### What the task asks
Copy out every line below without alteration.

### Given data
————

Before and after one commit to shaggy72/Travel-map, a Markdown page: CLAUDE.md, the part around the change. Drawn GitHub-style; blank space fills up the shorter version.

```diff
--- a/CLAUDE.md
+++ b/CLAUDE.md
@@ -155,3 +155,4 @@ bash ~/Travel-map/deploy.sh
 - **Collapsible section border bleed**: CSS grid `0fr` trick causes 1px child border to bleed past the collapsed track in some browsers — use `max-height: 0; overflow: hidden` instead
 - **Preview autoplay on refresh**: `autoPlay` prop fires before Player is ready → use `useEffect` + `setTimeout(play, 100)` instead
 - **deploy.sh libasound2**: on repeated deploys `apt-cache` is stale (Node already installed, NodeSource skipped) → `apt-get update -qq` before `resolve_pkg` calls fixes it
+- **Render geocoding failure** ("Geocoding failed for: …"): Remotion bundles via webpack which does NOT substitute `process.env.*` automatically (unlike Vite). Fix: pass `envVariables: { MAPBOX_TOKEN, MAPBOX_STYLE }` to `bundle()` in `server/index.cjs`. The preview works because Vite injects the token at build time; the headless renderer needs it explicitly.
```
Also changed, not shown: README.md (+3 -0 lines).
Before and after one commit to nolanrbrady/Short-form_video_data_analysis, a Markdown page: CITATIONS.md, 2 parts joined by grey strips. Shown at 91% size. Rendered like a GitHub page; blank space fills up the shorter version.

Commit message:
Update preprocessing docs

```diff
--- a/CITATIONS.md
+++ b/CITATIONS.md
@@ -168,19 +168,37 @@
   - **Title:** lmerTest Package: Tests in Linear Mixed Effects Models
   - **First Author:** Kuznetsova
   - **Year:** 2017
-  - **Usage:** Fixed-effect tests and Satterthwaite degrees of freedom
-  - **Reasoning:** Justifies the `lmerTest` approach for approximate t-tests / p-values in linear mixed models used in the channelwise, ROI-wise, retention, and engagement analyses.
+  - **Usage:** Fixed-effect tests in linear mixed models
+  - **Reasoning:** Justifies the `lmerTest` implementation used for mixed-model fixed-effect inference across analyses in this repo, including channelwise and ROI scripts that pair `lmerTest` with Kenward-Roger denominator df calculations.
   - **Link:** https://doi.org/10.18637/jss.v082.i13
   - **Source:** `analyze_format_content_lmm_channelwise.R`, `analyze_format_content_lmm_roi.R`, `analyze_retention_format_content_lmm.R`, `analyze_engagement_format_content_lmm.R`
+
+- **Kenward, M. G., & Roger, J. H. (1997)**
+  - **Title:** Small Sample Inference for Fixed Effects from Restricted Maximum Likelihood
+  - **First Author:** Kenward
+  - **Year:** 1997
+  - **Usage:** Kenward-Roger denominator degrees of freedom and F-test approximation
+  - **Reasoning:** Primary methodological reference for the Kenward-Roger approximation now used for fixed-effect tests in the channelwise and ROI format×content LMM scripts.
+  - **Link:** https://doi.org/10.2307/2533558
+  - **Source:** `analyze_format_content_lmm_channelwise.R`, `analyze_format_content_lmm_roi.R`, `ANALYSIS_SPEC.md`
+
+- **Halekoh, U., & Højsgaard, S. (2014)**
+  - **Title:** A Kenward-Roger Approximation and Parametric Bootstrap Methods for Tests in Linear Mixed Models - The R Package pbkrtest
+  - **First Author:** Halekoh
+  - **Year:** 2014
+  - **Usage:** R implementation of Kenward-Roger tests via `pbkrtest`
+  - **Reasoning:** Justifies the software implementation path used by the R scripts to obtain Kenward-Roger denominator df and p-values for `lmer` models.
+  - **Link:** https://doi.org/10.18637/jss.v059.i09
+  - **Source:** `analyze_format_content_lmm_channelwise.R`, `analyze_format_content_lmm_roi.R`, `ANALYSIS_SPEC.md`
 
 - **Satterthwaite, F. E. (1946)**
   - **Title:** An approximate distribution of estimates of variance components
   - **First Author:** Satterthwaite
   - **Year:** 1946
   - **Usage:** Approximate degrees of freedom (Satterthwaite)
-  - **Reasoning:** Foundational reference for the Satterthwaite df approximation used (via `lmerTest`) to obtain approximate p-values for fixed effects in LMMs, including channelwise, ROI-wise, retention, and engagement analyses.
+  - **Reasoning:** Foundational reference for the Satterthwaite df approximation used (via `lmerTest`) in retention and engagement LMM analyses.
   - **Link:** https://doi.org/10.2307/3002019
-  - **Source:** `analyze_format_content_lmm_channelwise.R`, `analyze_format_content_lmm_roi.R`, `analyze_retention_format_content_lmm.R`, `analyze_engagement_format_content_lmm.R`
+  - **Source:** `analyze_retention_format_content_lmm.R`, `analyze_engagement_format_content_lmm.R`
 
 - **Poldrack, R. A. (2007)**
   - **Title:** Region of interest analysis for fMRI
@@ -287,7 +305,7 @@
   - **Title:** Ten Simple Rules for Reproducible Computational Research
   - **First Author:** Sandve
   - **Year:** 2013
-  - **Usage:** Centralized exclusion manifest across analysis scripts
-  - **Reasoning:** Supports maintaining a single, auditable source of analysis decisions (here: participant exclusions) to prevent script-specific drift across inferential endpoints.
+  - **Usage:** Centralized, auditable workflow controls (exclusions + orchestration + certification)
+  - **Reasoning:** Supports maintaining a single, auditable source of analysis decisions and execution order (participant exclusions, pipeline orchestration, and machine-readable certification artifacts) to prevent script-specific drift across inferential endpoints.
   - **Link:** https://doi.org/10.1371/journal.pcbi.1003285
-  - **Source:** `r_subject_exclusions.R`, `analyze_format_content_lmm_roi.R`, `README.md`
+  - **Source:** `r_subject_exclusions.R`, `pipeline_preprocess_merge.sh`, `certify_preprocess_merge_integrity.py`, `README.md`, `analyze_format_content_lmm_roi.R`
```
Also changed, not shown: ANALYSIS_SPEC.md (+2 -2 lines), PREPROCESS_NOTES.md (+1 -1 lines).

————

### Task response
Before and after one commit to shaggy72/Travel-map, a Markdown page: CLAUDE.md, the part around the change. Drawn GitHub-style; blank space fills up the shorter version.

```diff
--- a/CLAUDE.md
+++ b/CLAUDE.md
@@ -155,3 +155,4 @@ bash ~/Travel-map/deploy.sh
 - **Collapsible section border bleed**: CSS grid `0fr` trick causes 1px child border to bleed past the collapsed track in some browsers — use `max-height: 0; overflow: hidden` instead
 - **Preview autoplay on refresh**: `autoPlay` prop fires before Player is ready → use `useEffect` + `setTimeout(play, 100)` instead
 - **deploy.sh libasound2**: on repeated deploys `apt-cache` is stale (Node already installed, NodeSource skipped) → `apt-get update -qq` before `resolve_pkg` calls fixes it
+- **Render geocoding failure** ("Geocoding failed for: …"): Remotion bundles via webpack which does NOT substitute `process.env.*` automatically (unlike Vite). Fix: pass `envVariables: { MAPBOX_TOKEN, MAPBOX_STYLE }` to `bundle()` in `server/index.cjs`. The preview works because Vite injects the token at build time; the headless renderer needs it explicitly.
```
Also changed, not shown: README.md (+3 -0 lines).
Before and after one commit to nolanrbrady/Short-form_video_data_analysis, a Markdown page: CITATIONS.md, 2 parts joined by grey strips. Shown at 91% size. Rendered like a GitHub page; blank space fills up the shorter version.

Commit message:
Update preprocessing docs

```diff
--- a/CITATIONS.md
+++ b/CITATIONS.md
@@ -168,19 +168,37 @@
   - **Title:** lmerTest Package: Tests in Linear Mixed Effects Models
   - **First Author:** Kuznetsova
   - **Year:** 2017
-  - **Usage:** Fixed-effect tests and Satterthwaite degrees of freedom
-  - **Reasoning:** Justifies the `lmerTest` approach for approximate t-tests / p-values in linear mixed models used in the channelwise, ROI-wise, retention, and engagement analyses.
+  - **Usage:** Fixed-effect tests in linear mixed models
+  - **Reasoning:** Justifies the `lmerTest` implementation used for mixed-model fixed-effect inference across analyses in this repo, including channelwise and ROI scripts that pair `lmerTest` with Kenward-Roger denominator df calculations.
   - **Link:** https://doi.org/10.18637/jss.v082.i13
   - **Source:** `analyze_format_content_lmm_channelwise.R`, `analyze_format_content_lmm_roi.R`, `analyze_retention_format_content_lmm.R`, `analyze_engagement_format_content_lmm.R`
+
+- **Kenward, M. G., & Roger, J. H. (1997)**
+  - **Title:** Small Sample Inference for Fixed Effects from Restricted Maximum Likelihood
+  - **First Author:** Kenward
+  - **Year:** 1997
+  - **Usage:** Kenward-Roger denominator degrees of freedom and F-test approximation
+  - **Reasoning:** Primary methodological reference for the Kenward-Roger approximation now used for fixed-effect tests in the channelwise and ROI format×content LMM scripts.
+  - **Link:** https://doi.org/10.2307/2533558
+  - **Source:** `analyze_format_content_lmm_channelwise.R`, `analyze_format_content_lmm_roi.R`, `ANALYSIS_SPEC.md`
+
+- **Halekoh, U., & Højsgaard, S. (2014)**
+  - **Title:** A Kenward-Roger Approximation and Parametric Bootstrap Methods for Tests in Linear Mixed Models - The R Package pbkrtest
+  - **First Author:** Halekoh
+  - **Year:** 2014
+  - **Usage:** R implementation of Kenward-Roger tests via `pbkrtest`
+  - **Reasoning:** Justifies the software implementation path used by the R scripts to obtain Kenward-Roger denominator df and p-values for `lmer` models.
+  - **Link:** https://doi.org/10.18637/jss.v059.i09
+  - **Source:** `analyze_format_content_lmm_channelwise.R`, `analyze_format_content_lmm_roi.R`, `ANALYSIS_SPEC.md`
 
 - **Satterthwaite, F. E. (1946)**
   - **Title:** An approximate distribution of estimates of variance components
   - **First Author:** Satterthwaite
   - **Year:** 1946
   - **Usage:** Approximate degrees of freedom (Satterthwaite)
-  - **Reasoning:** Foundational reference for the Satterthwaite df approximation used (via `lmerTest`) to obtain approximate p-values for fixed effects in LMMs, including channelwise, ROI-wise, retention, and engagement analyses.
+  - **Reasoning:** Foundational reference for the Satterthwaite df approximation used (via `lmerTest`) in retention and engagement LMM analyses.
   - **Link:** https://doi.org/10.2307/3002019
-  - **Source:** `analyze_format_content_lmm_channelwise.R`, `analyze_format_content_lmm_roi.R`, `analyze_retention_format_content_lmm.R`, `analyze_engagement_format_content_lmm.R`
+  - **Source:** `analyze_retention_format_content_lmm.R`, `analyze_engagement_format_content_lmm.R`
 
 - **Poldrack, R. A. (2007)**
   - **Title:** Region of interest analysis for fMRI
@@ -287,7 +305,7 @@
   - **Title:** Ten Simple Rules for Reproducible Computational Research
   - **First Author:** Sandve
   - **Year:** 2013
-  - **Usage:** Centralized exclusion manifest across analysis scripts
-  - **Reasoning:** Supports maintaining a single, auditable source of analysis decisions (here: participant exclusions) to prevent script-specific drift across inferential endpoints.
+  - **Usage:** Centralized, auditable workflow controls (exclusions + orchestration + certification)
+  - **Reasoning:** Supports maintaining a single, auditable source of analysis decisions and execution order (participant exclusions, pipeline orchestration, and machine-readable certification artifacts) to prevent script-specific drift across inferential endpoints.
   - **Link:** https://doi.org/10.1371/journal.pcbi.1003285
-  - **Source:** `r_subject_exclusions.R`, `analyze_format_content_lmm_roi.R`, `README.md`
+  - **Source:** `r_subject_exclusions.R`, `pipeline_preprocess_merge.sh`, `certify_preprocess_merge_integrity.py`, `README.md`, `analyze_format_content_lmm_roi.R`
```
Also changed, not shown: ANALYSIS_SPEC.md (+2 -2 lines), PREPROCESS_NOTES.md (+1 -1 lines).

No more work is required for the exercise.